Task prompt: Once the images are set aside, print the remaining lines below exactly.

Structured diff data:
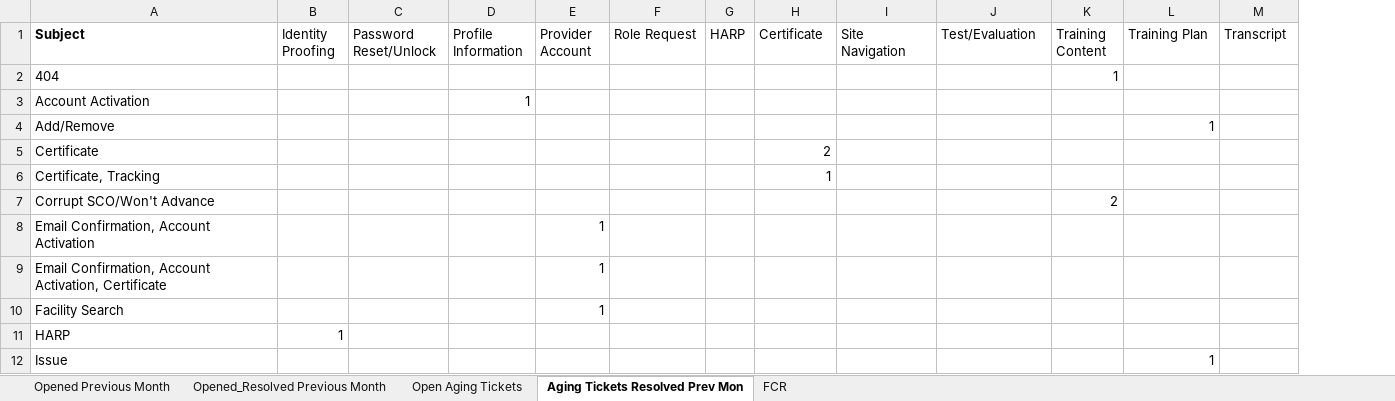
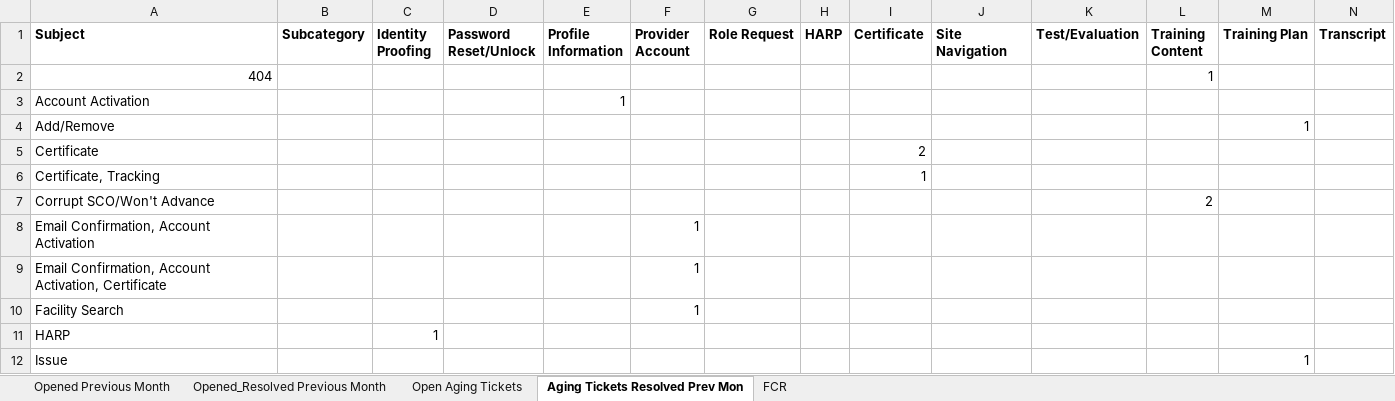
Before and after one commit to OliverMorland/qsep_feedback_subject_classfier, an Excel workbook: temporary_cleaned.xlsx, sheet Aging Tickets Resolved Prev Mon, drawn as a sheet; only a part is shown; values as stored, in another font and other column widths than the file's, no borders; addresses are those after the commit; the diff covers the shown part only; the diff names each change by its address in the sheet, - before the commit and + after, or states it on an @@ line.

```diff
--- a/temporary_cleaned.xlsx (sheet Aging Tickets Resolved Prev Mon)
+++ b/temporary_cleaned.xlsx (sheet Aging Tickets Resolved Prev Mon)
+column B (Subcategory), empty
-C1:N1 bold: off
+C1:N1 bold: on
-A2 alignment: left
+A2 alignment: right
```
Also changed, not shown: cell formats elsewhere in this sheet, sheet FCR, sheet Opened_Resolved Previous Month, sheet Opened Previous Month, sheet Open Aging Tickets, docs/output/Katie_July_Collapsed_all_sheets_NO_PREPROCESSING_TEST.xlsx.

Task response:
Before and after one commit to OliverMorland/qsep_feedback_subject_classfier, an Excel workbook: temporary_cleaned.xlsx, sheet Aging Tickets Resolved Prev Mon, drawn as a sheet; only a part is shown; values as stored, in another font and other column widths than the file's, no borders; addresses are those after the commit; the diff covers the shown part only; the diff names each change by its address in the sheet, - before the commit and + after, or states it on an @@ line.

```diff
--- a/temporary_cleaned.xlsx (sheet Aging Tickets Resolved Prev Mon)
+++ b/temporary_cleaned.xlsx (sheet Aging Tickets Resolved Prev Mon)
+column B (Subcategory), empty
-C1:N1 bold: off
+C1:N1 bold: on
-A2 alignment: left
+A2 alignment: right
```
Also changed, not shown: cell formats elsewhere in this sheet, sheet FCR, sheet Opened_Resolved Previous Month, sheet Opened Previous Month, sheet Open Aging Tickets, docs/output/Katie_July_Collapsed_all_sheets_NO_PREPROCESSING_TEST.xlsx.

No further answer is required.